Tools Required

  • 4-in-1 screwdriver
  • Mud pan
  • Paint roller
  • Paintbrush
  • Roller sleeve
  • Safety glasses
  • Sanding pole
  • Squeegee knife
  • Taping knife

Materials Required

  • 120-grit sandpaper
  • Drywall compound
  • Masking tape
  • Primer

How to Skim-Coat Walls

If you’re a skilled drywall taper or plasterer, you probably use a hawk and trowel to skim-coat walls. We don’t expect to change your mind if you use those tools as second hands. But if you’re a remodeler who does only occasional skim-coating to fix wrecked walls, you know it’s a tough skill to master. Plus, here’s how to choose the right joint compound for your project.

The method we show isn’t faster than traditional skim-coating — you have to do two or three coats and let each one dry in-between. But it’s idiot-proof, and the walls will end up flat and smooth. So if you’re a contractor who’s given up on skim-coating and you always call in a taper for the task, you can save on labor by tackling it yourself next time. It only takes a regular paint roller and a squeegee knife. The 14-in.-wide squeegee knife we used is called a Magic Trowel.

Before you start on this project, if you’re having some issues with your drywall check out this video:

Project step-by-step (6)

Step 1

Start by Prepping the Walls

  • With this method of how to retexture a wall, you don’t just spot-prime; you roll the entire wall with a stain-blocking sealer.
    • Pro tip: If you’ve always used solvent-based sealers like traditional BIN and KILZ, it’s time to try one of the water-based stain killers. Zinsser’s Bulls Eye 1-2-3 primer works well, and you’ll avoid any griping from your customers about the smell.
  • Roll a fast-drying, stain-sealing drywall primer on the walls. The primer seals loose paper and promotes better adhesion of the joint compound.
  • These are thin layers that won’t fix holes or torn-away paper, or make uneven sections level.
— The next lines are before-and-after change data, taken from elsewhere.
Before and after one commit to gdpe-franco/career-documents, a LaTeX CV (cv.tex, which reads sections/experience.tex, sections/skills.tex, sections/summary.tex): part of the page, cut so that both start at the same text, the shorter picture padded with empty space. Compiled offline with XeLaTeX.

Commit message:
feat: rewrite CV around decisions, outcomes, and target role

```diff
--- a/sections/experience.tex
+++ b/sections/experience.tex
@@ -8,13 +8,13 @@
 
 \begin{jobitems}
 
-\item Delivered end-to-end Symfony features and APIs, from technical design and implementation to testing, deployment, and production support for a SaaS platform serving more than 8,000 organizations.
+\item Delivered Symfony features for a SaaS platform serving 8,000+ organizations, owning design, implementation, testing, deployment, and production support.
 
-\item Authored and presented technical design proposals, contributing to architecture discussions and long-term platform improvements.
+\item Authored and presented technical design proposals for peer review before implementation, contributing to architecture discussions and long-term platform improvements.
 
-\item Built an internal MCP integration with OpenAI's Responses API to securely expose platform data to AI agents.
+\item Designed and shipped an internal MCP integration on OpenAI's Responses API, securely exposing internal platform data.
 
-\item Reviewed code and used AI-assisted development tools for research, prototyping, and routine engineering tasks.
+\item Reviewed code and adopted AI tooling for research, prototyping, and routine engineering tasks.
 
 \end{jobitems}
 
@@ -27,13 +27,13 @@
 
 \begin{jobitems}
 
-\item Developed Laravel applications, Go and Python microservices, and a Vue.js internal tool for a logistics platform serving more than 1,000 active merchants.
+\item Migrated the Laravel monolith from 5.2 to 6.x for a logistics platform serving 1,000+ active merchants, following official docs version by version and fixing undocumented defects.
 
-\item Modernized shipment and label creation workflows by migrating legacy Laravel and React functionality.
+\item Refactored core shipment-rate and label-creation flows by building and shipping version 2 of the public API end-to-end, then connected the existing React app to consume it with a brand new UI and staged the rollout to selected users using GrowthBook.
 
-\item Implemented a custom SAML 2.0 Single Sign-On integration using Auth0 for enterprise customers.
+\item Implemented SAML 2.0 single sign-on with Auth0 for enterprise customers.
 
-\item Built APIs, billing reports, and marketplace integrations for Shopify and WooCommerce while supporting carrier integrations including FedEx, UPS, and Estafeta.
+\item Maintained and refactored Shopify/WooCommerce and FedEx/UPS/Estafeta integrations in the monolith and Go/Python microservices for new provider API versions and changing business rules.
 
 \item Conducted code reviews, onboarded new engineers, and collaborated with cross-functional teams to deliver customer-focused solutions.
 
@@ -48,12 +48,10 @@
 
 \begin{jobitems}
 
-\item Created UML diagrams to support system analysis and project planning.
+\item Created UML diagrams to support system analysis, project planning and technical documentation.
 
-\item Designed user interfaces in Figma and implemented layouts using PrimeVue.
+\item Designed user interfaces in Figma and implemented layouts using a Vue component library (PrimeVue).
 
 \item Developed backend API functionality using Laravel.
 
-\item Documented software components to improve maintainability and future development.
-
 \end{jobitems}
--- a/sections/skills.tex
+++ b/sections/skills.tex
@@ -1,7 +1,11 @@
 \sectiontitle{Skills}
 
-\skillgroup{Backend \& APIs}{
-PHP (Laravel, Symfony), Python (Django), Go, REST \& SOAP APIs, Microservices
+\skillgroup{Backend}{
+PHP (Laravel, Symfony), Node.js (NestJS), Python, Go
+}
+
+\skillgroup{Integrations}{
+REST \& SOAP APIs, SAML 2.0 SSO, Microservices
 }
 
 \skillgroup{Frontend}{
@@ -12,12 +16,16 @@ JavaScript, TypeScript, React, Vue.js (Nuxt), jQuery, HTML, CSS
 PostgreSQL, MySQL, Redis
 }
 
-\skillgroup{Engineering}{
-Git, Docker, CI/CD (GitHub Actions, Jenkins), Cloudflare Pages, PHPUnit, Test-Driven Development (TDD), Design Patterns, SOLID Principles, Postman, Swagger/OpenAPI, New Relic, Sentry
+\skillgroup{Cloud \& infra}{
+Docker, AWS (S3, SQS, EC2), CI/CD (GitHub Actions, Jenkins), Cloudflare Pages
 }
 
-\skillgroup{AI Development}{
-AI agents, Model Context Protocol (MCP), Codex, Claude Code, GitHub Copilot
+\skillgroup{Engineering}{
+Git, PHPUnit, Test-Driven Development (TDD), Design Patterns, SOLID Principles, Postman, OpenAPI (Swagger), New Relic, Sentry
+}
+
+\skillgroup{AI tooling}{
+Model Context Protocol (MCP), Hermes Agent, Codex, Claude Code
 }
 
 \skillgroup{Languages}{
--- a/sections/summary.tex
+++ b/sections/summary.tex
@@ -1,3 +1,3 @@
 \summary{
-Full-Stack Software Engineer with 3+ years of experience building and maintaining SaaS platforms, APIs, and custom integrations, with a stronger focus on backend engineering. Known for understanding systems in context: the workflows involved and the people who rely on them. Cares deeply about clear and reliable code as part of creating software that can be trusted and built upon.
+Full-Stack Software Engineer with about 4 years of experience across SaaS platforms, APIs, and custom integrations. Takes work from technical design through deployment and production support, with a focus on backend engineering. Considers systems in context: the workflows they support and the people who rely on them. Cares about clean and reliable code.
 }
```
Patch these problems with setting-type joint compound.
  • Let the compound harden (it doesn’t have to be dry) before you start skimcoating.
  • Don’t rush on to the next step; let the sealer dry thoroughly before applying any joint compound.
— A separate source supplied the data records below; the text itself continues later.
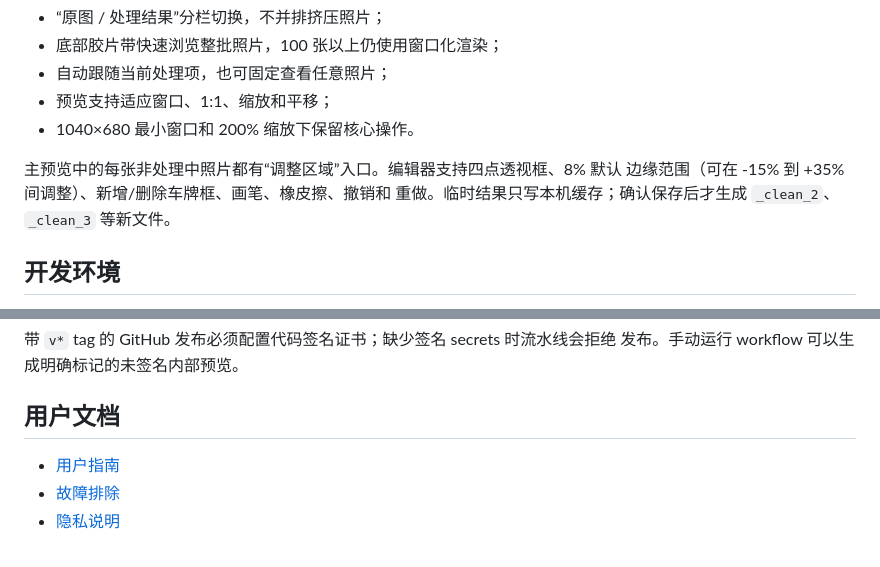
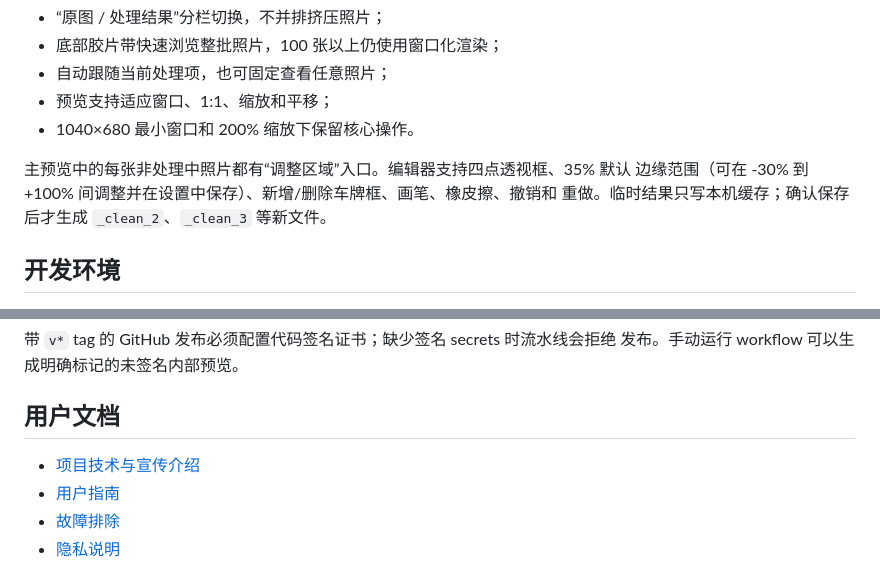
Before and after one commit to SARSfang/RemoveNumberPlate, a Markdown page: README.md, 2 parts joined by grey strips. Drawn GitHub-style.

```diff
--- a/README.md
+++ b/README.md
@@ -27,8 +27,8 @@ python run.py
 - 预览支持适应窗口、1:1、缩放和平移；
 - 1040×680 最小窗口和 200% 缩放下保留核心操作。
 
-主预览中的每张非处理中照片都有“调整区域”入口。编辑器支持四点透视框、8% 默认
-边缘范围（可在 -15% 到 +35% 间调整）、新增/删除车牌框、画笔、橡皮擦、撤销和
+主预览中的每张非处理中照片都有“调整区域”入口。编辑器支持四点透视框、35% 默认
+边缘范围（可在 -30% 到 +100% 间调整并在设置中保存）、新增/删除车牌框、画笔、橡皮擦、撤销和
 重做。临时结果只写本机缓存；确认保存后才生成 `_clean_2`、`_clean_3` 等新文件。
 
 ## 开发环境
@@ -81,6 +81,7 @@ python -m app.cli report
 
 ## 用户文档
 
+- [项目技术与宣传介绍](项目技术介绍.md)
 - [用户指南](docs/user-guide.md)
 - [故障排除](docs/troubleshooting.md)
 - [隐私说明](docs/privacy.md)
```
Also changed, not shown: 项目技术介绍.md (added, +287 -0 lines).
skim coat paint primerFamily Handyman

Step 2

Roll on the Mud

  • Mix all-purpose joint compound to about the same consistency as mud you would use for bedding tape (the consistency of mayonnaise, or just thin enough to roll on the wall).
    • Pro tip: You’ll get shrinkage if you mix it too wet.
  • Spread a layer of slightly thinned all-purpose joint compound on the walls with a heavy-nap roller.
  • Work in small sections so you can smooth out the joint compound before it starts to dry.
    • Pro tip: Don’t worry if you get cracking on the first coat; just mix the next coat a little thicker by spooning in some fresh mud from another bucket.
  • Use a 1/2-in.-nap roller to roll mud on an area about four feet square.
    • Pro tip: Try to keep it as even as you can so the squeegee work will go better for you.

Roll on the MudFamily Handyman